Work out the count of lines in the entries below that include "skinparam", and write only that count.
==== Information provided
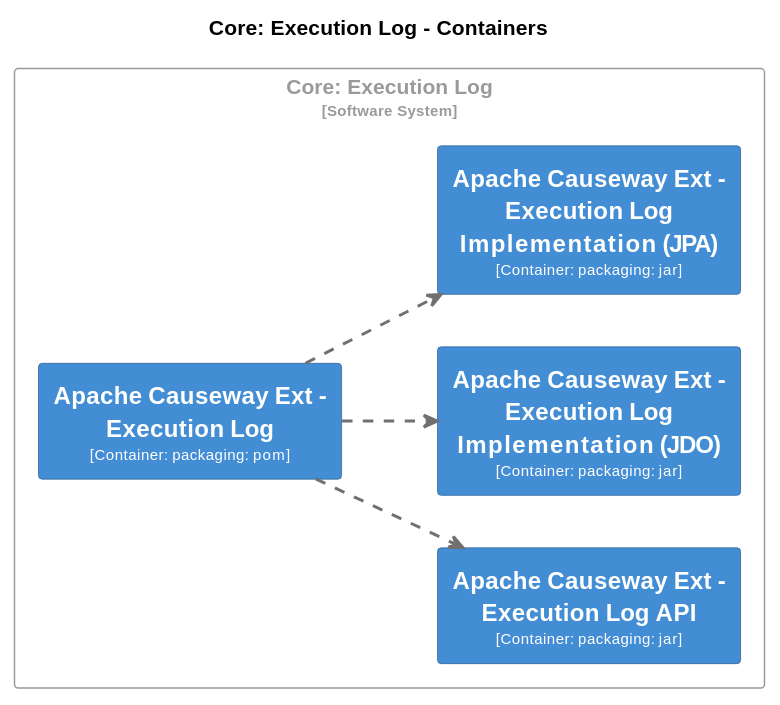
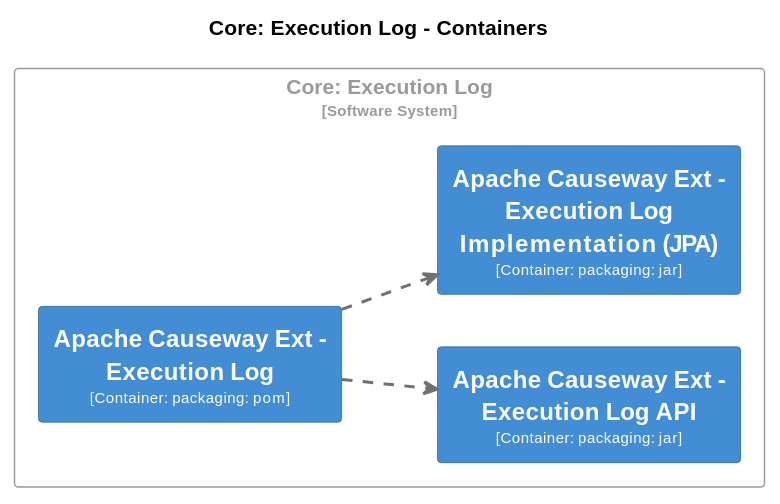
One commit to apache/causeway changed diagram 26 of 31 in core/adoc/modules/_overview/pages/about.adoc. Above: the diagram before and after it, drawn with PlantUML. The commit also changed other lines of this file and 186 other files, not shown here.

```diff
--- a/core/adoc/modules/_overview/pages/about.adoc
+++ b/core/adoc/modules/_overview/pages/about.adoc
@@ -5878,59 +5424,51 @@
 [plantuml,Core~ Execution Log,svg]
 ----
 @startuml
 set separator none
 title Core: Execution Log - Containers
 
 left to right direction
 
 skinparam {
   arrowFontSize 10
   defaultTextAlignment center
   wrapWidth 200
   maxMessageSize 100
 }
 
 hide stereotype
 
 skinparam rectangle<<CoreExecutionLog.ApacheCausewayExtExecutionLog>> {
   BackgroundColor #438dd5
   FontColor #fffffe
   BorderColor #2e6295
   shadowing false
 }
 skinparam rectangle<<CoreExecutionLog.ApacheCausewayExtExecutionLogAPI>> {
   BackgroundColor #438dd5
   FontColor #fffffe
   BorderColor #2e6295
   shadowing false
 }
-skinparam rectangle<<CoreExecutionLog.ApacheCausewayExtExecutionLogImplementationJDO>> {
-  BackgroundColor #438dd5
-  FontColor #fffffe
-  BorderColor #2e6295
-  shadowing false
-}
 skinparam rectangle<<CoreExecutionLog.ApacheCausewayExtExecutionLogImplementationJPA>> {
   BackgroundColor #438dd5
   FontColor #fffffe
   BorderColor #2e6295
   shadowing false
 }
 skinparam rectangle<<CoreExecutionLog>> {
   BorderColor #9a9a9a
   FontColor #9a9a9a
   shadowing false
 }
 
 rectangle "Core: Execution Log\n<size:10>[Software System]</size>" <<CoreExecutionLog>> {
   rectangle "==Apache Causeway Ext - Execution Log\n<size:10>[Container: packaging: pom]</size>" <<CoreExecutionLog.ApacheCausewayExtExecutionLog>> as CoreExecutionLog.ApacheCausewayExtExecutionLog
   rectangle "==Apache Causeway Ext - Execution Log API\n<size:10>[Container: packaging: jar]</size>" <<CoreExecutionLog.ApacheCausewayExtExecutionLogAPI>> as CoreExecutionLog.ApacheCausewayExtExecutionLogAPI
-  rectangle "==Apache Causeway Ext - Execution Log Implementation (JDO)\n<size:10>[Container: packaging: jar]</size>" <<CoreExecutionLog.ApacheCausewayExtExecutionLogImplementationJDO>> as CoreExecutionLog.ApacheCausewayExtExecutionLogImplementationJDO
   rectangle "==Apache Causeway Ext - Execution Log Implementation (JPA)\n<size:10>[Container: packaging: jar]</size>" <<CoreExecutionLog.ApacheCausewayExtExecutionLogImplementationJPA>> as CoreExecutionLog.ApacheCausewayExtExecutionLogImplementationJPA
 }
 
 CoreExecutionLog.ApacheCausewayExtExecutionLog .[#707070,thickness=2].> CoreExecutionLog.ApacheCausewayExtExecutionLogAPI : "<color:#707070>"
-CoreExecutionLog.ApacheCausewayExtExecutionLog .[#707070,thickness=2].> CoreExecutionLog.ApacheCausewayExtExecutionLogImplementationJDO : "<color:#707070>"
 CoreExecutionLog.ApacheCausewayExtExecutionLog .[#707070,thickness=2].> CoreExecutionLog.ApacheCausewayExtExecutionLogImplementationJPA : "<color:#707070>"
 @enduml
 ----
```
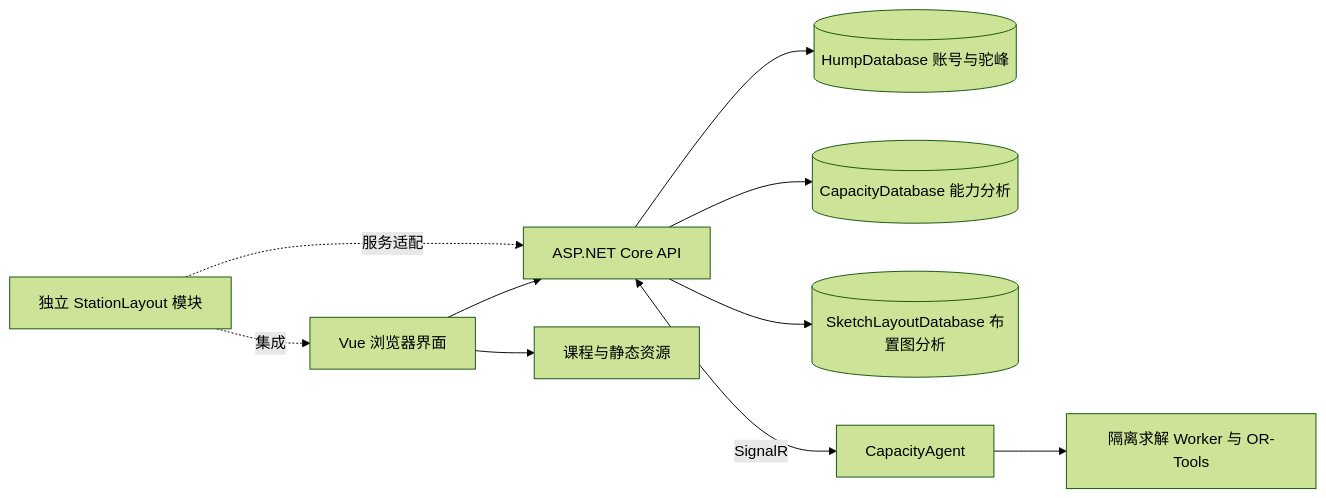
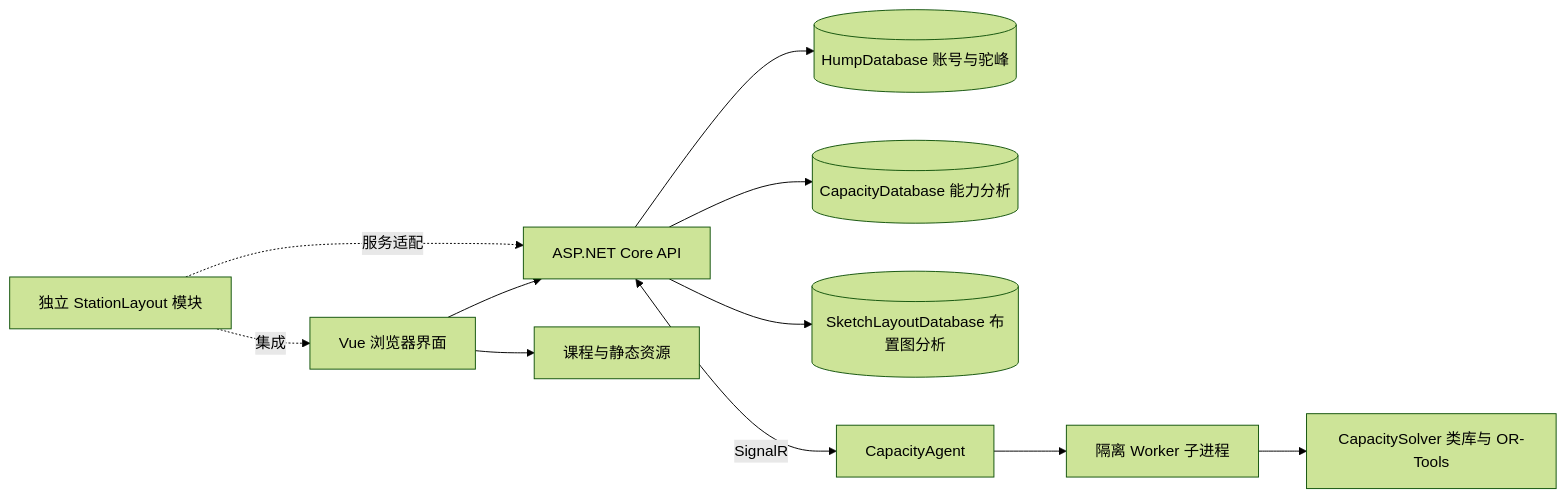
The diagram in docs/zh-CN/01-overview.md (lzw37/SwitchYard), drawn with Mermaid (forest theme) before and after one commit. The commit also changed other lines of this file and 71 other files, not shown here.

````diff
--- a/docs/zh-CN/01-overview.md
+++ b/docs/zh-CN/01-overview.md
@@ -63,12 +63,13 @@
 ```mermaid
 flowchart LR
     Browser[Vue 浏览器界面] --> API[ASP.NET Core API]
     Browser --> Assets[课程与静态资源]
     API --> HumpDB[(HumpDatabase 账号与驼峰)]
     API --> CapacityDB[(CapacityDatabase 能力分析)]
     API --> SketchDB[(SketchLayoutDatabase 布置图分析)]
     API <-->|SignalR| Agent[CapacityAgent]
-    Agent --> Worker[隔离求解 Worker 与 OR-Tools]
+    Agent --> Worker[隔离 Worker 子进程]
+    Worker --> Solver[CapacitySolver 类库与 OR-Tools]
     Module[独立 StationLayout 模块] -. 集成 .-> Browser
     Module -. 服务适配 .-> API
 ```
````
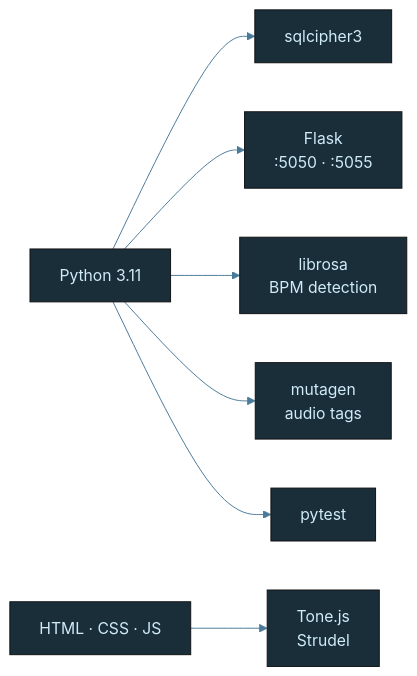
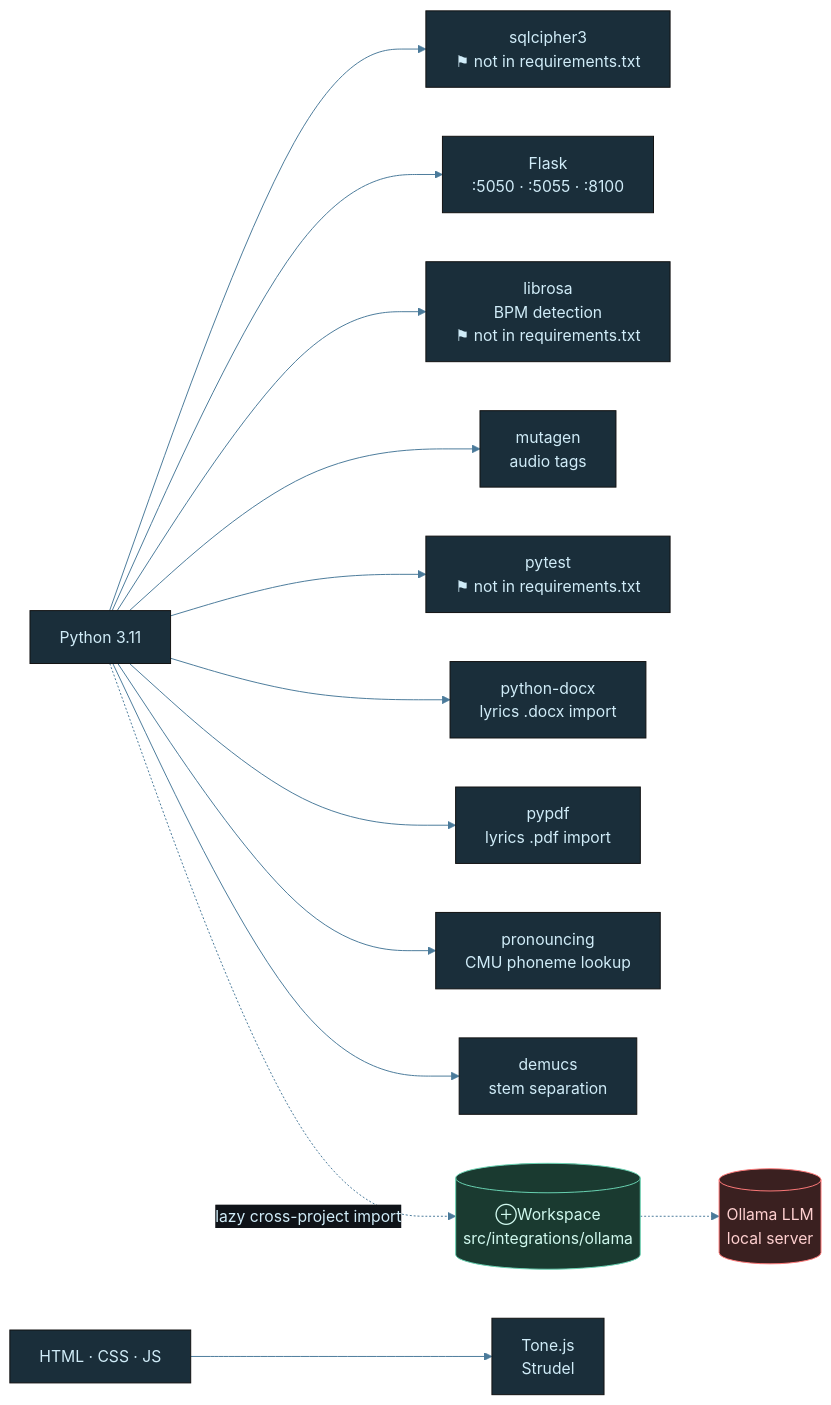
One commit to tylerdrakemusic/-Workspace changed the diagram in diagrams/music-tech-stack.mmd. Above: the diagram before and after it, drawn with Mermaid. The commit also changed 16 other files, not shown here.

Commit message:
FR-20260703-architecture-diagram-catchup: resync 17 diagrams with current code across 6 projects

```diff
--- a/diagrams/music-tech-stack.mmd
+++ b/diagrams/music-tech-stack.mmd
@@ -1,20 +1,28 @@
 %%{init: {'theme': 'base', 'themeVariables': {'primaryColor': '#1a2e3a', 'primaryTextColor': '#d0ecf8', 'edgeLabelBackground': '#0f1318', 'lineColor': '#4a7a9a'}}}%%
 graph LR
-    Python[Python 3.11] --> SQLCipher[sqlcipher3]
-    Python --> Flask[Flask<br/>:5050 · :5055]
-    Python --> Librosa[librosa<br/>BPM detection]
+    Python[Python 3.11] --> SQLCipher["sqlcipher3<br/>⚑ not in requirements.txt"]
+    Python --> Flask[Flask<br/>:5050 · :5055 · :8100]
+    Python --> Librosa["librosa<br/>BPM detection<br/>⚑ not in requirements.txt"]
     Python --> Mutagen[mutagen<br/>audio tags]
-    Python --> Pytest[pytest]
+    Python --> Pytest["pytest<br/>⚑ not in requirements.txt"]
+    Python --> PythonDocx["python-docx<br/>lyrics .docx import"]
+    Python --> Pypdf["pypdf<br/>lyrics .pdf import"]
+    Python --> Pronouncing["pronouncing<br/>CMU phoneme lookup"]
+    Python --> Demucs["demucs<br/>stem separation"]
     Web[HTML · CSS · JS] --> Tone[Tone.js<br/>Strudel]
+    Python -.->|lazy cross-project import| WSOllama[(⊕Workspace<br/>src/integrations/ollama)]
+    WSOllama -.-> Ollama[(Ollama LLM<br/>local server)]
     class Python,Web lang
-    class SQLCipher,Flask,Librosa,Mutagen,Pytest,Tone lib
+    class SQLCipher,Flask,Librosa,Mutagen,Pytest,Tone,PythonDocx,Pypdf,Pronouncing,Demucs lib
+    class WSOllama ws
+    class Ollama ext
 
 classDef life     fill:#1a2e3a,stroke:#6ab4d4,color:#d0ecf8
 classDef music    fill:#3a1a24,stroke:#d47a8f,color:#f8d0dc
 classDef quantum  fill:#251a3a,stroke:#a07adf,color:#e8d0f8
 classDef manifest fill:#3a2e1a,stroke:#d4a96a,color:#f8ead0
 classDef ws       fill:#1a3a30,stroke:#6ad4b4,color:#d0f8ee
 classDef tyler    fill:#2a1a3a,stroke:#9e4aff,color:#fff
 classDef ext      fill:#3a2020,stroke:#ff7a7a,color:#ffd0d0
 classDef db       fill:#3a3010,stroke:#d4c050,color:#f8f0c0
 classDef state    fill:#1a1a1a,stroke:#888888,color:#cccccc
```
========
Answer box: 6